═══ Data excerpts
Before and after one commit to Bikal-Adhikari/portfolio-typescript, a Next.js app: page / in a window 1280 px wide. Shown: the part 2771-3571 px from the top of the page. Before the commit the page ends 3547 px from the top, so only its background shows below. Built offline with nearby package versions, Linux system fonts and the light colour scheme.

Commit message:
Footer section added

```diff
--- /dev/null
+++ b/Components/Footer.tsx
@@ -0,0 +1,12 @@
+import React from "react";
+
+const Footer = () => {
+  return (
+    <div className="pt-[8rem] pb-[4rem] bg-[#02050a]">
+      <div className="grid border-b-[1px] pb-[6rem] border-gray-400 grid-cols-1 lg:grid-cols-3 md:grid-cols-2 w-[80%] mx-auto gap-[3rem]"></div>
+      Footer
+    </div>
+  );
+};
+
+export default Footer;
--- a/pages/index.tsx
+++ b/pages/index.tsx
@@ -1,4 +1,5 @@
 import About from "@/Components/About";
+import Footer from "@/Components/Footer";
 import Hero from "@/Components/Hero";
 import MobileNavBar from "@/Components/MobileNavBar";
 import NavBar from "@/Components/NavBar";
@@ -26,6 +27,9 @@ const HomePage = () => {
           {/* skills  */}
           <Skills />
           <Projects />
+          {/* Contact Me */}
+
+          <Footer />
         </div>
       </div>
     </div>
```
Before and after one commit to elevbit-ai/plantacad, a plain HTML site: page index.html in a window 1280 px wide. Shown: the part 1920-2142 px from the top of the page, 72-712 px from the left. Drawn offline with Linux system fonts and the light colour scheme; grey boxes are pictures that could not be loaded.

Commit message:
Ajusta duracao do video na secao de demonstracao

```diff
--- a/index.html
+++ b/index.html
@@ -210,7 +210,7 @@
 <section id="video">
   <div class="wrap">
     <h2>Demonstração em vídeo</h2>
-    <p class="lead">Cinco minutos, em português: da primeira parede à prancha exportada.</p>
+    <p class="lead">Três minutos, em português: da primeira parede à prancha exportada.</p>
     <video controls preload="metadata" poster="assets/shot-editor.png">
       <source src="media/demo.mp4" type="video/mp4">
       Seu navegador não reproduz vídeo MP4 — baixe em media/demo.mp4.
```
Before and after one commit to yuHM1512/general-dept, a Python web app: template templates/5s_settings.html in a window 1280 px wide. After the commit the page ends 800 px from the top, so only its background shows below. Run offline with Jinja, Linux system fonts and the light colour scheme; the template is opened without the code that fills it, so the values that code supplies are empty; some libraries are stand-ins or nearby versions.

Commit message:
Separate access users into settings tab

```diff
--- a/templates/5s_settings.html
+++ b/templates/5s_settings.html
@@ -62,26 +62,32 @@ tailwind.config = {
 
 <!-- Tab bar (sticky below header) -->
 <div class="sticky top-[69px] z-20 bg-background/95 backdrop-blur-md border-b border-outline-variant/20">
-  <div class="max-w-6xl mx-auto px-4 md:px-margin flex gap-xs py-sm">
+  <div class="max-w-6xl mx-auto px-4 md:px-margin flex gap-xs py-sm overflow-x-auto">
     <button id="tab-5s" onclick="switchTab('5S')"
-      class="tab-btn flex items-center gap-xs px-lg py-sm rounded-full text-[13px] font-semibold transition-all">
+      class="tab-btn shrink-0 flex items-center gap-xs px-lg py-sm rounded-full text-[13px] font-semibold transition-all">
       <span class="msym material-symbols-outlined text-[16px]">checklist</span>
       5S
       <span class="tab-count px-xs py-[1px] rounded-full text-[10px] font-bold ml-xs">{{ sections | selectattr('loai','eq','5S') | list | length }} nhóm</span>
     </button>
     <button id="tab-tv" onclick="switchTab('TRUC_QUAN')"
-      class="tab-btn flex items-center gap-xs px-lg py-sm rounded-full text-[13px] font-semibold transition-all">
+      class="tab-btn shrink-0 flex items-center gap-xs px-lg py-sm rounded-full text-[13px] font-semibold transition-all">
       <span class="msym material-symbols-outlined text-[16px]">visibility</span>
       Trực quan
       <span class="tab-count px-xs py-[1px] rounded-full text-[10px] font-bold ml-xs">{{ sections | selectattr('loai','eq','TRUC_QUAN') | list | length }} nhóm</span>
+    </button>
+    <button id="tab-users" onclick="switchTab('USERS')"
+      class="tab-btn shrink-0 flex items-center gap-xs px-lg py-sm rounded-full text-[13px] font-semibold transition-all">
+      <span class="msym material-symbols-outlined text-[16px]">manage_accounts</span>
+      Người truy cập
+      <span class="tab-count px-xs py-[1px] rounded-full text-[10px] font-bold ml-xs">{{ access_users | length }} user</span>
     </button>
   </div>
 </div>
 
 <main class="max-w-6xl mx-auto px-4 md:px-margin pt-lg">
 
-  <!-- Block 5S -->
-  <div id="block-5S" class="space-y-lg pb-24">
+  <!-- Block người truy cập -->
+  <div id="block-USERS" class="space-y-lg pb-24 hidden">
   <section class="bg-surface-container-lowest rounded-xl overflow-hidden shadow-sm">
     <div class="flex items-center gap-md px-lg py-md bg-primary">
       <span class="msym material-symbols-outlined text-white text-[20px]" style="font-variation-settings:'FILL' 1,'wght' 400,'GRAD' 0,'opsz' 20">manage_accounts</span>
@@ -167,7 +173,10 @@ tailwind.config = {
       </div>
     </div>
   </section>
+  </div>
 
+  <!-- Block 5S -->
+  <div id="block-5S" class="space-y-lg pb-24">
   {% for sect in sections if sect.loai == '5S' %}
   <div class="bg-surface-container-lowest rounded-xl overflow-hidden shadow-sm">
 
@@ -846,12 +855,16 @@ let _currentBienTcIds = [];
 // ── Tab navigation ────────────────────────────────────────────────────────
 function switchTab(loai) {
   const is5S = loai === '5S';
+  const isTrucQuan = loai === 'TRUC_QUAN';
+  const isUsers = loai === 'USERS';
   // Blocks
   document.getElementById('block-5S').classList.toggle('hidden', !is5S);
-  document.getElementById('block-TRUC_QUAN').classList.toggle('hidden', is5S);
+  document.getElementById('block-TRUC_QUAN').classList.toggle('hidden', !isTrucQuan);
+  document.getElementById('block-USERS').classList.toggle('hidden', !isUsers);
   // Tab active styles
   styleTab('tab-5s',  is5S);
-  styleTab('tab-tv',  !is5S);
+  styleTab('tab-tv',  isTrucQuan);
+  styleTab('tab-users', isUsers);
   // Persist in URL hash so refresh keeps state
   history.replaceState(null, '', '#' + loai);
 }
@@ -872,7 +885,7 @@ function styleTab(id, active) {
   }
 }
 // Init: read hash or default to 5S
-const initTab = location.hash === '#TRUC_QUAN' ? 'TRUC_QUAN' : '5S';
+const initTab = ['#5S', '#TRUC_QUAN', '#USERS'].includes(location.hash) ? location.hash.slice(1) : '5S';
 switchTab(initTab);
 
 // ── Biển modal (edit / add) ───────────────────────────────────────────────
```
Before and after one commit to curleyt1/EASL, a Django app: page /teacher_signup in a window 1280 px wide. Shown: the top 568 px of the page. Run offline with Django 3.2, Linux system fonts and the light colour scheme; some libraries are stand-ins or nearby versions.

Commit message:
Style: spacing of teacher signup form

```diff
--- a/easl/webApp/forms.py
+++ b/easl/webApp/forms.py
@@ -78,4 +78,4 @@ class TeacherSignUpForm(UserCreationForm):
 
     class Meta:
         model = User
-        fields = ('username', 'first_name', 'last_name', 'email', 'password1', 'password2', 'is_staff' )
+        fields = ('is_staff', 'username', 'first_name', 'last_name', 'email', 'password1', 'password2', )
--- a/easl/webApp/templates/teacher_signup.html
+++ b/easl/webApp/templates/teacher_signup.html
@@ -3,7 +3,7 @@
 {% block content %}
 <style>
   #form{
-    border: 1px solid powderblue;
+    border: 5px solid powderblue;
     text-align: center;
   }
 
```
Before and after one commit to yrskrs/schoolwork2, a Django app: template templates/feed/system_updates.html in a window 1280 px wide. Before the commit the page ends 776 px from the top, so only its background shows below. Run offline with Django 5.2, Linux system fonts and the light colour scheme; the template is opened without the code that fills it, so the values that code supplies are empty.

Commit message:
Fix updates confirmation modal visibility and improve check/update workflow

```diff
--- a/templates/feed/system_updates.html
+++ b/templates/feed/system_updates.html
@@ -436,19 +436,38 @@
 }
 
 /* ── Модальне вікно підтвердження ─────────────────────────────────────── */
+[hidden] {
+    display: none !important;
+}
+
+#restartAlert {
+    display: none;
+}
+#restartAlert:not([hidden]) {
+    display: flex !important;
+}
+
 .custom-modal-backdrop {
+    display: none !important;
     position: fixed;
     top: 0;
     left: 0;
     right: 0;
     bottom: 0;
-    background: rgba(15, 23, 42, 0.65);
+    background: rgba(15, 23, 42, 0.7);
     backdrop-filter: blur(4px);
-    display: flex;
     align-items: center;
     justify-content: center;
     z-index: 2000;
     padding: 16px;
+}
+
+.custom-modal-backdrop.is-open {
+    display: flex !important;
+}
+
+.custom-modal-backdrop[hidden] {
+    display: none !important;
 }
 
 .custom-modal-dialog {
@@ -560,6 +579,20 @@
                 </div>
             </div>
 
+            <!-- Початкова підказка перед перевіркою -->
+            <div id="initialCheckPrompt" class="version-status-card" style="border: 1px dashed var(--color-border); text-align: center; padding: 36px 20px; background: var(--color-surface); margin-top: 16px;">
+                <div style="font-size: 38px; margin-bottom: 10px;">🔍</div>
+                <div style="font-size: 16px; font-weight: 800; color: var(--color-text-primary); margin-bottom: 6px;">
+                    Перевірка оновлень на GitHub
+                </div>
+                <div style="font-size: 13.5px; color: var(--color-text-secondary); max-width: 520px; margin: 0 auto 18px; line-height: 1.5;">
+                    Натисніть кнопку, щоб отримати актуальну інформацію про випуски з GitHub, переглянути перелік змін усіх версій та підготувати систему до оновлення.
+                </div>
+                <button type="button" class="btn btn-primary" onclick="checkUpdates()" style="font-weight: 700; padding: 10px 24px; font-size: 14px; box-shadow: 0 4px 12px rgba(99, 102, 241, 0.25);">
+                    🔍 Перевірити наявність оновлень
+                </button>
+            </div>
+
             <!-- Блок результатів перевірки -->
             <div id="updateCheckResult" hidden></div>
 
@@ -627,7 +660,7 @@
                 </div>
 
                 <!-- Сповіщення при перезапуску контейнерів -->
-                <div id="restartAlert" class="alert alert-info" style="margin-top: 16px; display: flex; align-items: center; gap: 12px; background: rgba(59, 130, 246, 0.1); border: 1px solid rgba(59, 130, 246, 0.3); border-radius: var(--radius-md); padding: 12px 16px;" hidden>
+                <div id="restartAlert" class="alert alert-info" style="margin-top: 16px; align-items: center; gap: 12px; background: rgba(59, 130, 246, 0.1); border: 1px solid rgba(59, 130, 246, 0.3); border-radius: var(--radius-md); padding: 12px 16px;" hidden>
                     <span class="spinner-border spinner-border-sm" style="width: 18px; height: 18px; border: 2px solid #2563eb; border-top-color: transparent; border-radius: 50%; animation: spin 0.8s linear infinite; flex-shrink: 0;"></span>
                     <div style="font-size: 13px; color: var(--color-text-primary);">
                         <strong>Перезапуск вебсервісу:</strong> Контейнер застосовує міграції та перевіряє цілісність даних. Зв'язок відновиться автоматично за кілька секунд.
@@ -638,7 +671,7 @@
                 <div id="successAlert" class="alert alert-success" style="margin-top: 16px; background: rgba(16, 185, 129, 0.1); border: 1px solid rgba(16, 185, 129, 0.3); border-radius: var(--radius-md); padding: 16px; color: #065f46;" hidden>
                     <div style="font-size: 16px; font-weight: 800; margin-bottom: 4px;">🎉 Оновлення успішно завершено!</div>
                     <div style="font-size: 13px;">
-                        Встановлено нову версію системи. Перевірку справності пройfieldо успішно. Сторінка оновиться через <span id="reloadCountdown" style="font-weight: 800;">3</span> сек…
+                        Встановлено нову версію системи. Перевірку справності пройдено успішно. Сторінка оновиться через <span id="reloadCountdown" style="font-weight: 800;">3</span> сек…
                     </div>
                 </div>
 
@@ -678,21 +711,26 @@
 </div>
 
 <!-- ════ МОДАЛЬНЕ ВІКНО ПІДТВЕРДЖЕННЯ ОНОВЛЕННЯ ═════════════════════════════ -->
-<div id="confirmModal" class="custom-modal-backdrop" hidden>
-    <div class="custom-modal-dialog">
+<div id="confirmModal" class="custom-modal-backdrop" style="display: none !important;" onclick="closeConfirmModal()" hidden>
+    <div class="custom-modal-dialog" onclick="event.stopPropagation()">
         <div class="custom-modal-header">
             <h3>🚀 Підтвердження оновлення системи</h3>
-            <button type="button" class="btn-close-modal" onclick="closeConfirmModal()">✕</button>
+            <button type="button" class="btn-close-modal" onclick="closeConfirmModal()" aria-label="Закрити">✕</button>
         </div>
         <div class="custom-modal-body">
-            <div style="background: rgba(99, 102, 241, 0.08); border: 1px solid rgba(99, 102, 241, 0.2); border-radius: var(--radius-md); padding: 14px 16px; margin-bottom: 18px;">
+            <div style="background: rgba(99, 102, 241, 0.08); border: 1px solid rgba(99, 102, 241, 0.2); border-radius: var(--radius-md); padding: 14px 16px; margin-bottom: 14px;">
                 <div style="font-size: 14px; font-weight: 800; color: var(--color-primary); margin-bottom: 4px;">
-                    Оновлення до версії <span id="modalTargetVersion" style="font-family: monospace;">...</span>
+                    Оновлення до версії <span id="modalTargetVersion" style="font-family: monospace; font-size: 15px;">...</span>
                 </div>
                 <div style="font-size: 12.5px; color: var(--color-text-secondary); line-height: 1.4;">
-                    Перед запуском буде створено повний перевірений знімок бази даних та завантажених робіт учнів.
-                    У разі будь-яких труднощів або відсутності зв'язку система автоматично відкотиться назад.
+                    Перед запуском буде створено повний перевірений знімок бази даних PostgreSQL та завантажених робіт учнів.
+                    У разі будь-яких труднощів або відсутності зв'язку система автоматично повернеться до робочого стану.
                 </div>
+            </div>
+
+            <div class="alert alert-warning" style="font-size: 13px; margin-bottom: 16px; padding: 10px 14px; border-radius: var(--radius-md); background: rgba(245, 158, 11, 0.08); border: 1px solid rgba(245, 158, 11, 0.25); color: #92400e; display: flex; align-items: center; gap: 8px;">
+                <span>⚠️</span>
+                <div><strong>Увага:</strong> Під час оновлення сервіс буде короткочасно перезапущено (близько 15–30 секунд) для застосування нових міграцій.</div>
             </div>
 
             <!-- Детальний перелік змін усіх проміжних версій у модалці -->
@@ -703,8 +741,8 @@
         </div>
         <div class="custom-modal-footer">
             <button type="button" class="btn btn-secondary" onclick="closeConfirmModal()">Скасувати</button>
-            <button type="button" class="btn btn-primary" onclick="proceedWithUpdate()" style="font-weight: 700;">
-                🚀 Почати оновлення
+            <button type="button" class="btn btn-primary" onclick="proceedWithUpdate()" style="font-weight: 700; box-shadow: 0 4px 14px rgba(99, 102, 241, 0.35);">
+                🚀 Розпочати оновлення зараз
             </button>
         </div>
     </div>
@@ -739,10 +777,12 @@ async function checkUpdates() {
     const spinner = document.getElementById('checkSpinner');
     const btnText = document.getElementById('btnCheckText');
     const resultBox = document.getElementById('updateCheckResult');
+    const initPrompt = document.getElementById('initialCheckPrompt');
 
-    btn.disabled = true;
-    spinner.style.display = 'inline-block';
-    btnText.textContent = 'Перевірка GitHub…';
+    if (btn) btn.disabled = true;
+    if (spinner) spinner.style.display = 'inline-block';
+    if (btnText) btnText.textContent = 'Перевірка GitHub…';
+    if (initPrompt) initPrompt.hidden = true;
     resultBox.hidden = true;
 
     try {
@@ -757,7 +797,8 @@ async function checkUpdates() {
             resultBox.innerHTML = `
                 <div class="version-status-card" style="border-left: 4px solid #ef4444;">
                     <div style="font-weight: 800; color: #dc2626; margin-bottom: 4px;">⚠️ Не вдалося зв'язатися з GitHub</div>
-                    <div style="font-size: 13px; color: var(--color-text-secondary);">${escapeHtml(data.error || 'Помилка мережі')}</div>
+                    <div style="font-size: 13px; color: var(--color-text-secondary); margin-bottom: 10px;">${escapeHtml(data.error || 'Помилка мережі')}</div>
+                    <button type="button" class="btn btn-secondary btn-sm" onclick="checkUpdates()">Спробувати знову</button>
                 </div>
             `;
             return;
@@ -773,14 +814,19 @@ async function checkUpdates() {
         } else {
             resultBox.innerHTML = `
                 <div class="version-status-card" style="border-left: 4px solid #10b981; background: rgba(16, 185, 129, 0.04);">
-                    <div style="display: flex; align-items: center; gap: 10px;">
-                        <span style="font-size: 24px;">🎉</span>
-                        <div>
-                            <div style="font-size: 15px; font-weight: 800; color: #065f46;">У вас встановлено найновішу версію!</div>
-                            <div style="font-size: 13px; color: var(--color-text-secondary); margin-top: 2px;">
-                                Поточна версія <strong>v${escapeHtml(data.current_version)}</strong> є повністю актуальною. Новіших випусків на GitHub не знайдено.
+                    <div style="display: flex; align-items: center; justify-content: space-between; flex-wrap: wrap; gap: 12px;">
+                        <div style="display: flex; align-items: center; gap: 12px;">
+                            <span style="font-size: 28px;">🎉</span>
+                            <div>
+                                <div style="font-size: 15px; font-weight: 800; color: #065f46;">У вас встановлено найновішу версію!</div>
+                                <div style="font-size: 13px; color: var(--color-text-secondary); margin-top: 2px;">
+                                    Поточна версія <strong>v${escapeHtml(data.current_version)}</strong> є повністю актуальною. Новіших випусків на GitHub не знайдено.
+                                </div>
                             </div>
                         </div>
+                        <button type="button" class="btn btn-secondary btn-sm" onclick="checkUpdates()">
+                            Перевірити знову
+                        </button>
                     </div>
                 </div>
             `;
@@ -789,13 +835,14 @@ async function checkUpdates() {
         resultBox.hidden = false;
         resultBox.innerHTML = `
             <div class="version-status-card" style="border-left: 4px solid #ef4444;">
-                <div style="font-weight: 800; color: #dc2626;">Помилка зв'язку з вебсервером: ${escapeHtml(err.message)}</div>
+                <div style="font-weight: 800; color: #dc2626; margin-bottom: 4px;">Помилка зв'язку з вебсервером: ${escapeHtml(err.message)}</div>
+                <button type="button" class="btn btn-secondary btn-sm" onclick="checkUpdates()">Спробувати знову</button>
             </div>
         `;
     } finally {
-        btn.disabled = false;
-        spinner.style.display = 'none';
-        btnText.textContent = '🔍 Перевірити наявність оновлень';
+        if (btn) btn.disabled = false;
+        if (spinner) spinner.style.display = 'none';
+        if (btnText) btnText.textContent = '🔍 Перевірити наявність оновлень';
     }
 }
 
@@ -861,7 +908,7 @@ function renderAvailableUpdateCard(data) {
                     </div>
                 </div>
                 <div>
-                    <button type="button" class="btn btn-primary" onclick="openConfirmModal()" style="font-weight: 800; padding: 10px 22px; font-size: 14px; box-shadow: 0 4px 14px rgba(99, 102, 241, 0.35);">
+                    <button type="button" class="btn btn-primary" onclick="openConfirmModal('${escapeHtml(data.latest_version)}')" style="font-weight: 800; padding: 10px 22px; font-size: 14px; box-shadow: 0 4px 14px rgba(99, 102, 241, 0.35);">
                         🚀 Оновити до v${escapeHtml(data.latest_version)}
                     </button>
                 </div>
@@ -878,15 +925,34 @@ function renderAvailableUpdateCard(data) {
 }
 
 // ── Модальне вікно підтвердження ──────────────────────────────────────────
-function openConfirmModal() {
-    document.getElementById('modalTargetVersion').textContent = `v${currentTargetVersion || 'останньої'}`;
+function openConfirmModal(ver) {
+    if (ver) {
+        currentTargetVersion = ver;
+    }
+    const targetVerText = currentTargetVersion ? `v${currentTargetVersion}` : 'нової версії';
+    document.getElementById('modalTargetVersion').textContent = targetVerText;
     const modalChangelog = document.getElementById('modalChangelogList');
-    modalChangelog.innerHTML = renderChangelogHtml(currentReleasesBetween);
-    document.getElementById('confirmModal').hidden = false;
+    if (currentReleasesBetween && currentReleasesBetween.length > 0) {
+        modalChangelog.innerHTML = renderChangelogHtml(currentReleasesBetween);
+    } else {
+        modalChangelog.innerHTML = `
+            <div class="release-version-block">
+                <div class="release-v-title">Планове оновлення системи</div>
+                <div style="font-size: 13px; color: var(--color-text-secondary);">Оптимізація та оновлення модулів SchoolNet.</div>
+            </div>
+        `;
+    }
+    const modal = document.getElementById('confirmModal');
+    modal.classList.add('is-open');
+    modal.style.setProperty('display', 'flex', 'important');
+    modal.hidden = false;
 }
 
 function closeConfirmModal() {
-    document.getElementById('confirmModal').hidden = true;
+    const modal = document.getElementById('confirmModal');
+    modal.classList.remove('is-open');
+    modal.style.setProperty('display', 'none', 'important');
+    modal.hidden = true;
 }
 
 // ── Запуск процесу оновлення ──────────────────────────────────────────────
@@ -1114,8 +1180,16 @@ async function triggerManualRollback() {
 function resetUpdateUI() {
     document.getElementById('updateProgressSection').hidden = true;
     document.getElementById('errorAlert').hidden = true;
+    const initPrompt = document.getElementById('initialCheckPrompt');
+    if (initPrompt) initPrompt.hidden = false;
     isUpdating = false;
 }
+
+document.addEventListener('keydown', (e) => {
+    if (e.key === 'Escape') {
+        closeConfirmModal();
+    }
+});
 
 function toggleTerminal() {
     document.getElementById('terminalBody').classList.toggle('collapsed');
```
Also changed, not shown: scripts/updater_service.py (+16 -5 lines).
══════
Task description:
Every line containing the word "none" should be copied from the material.

Exercise answer:
+    display: none !important;
+    display: none;
+    display: none !important;
+    display: none !important;
+<div id="confirmModal" class="custom-modal-backdrop" style="display: none !important;" onclick="closeConfirmModal()" hidden>
-        spinner.style.display = 'none';
+        if (spinner) spinner.style.display = 'none';
+    modal.style.setProperty('display', 'none', 'important');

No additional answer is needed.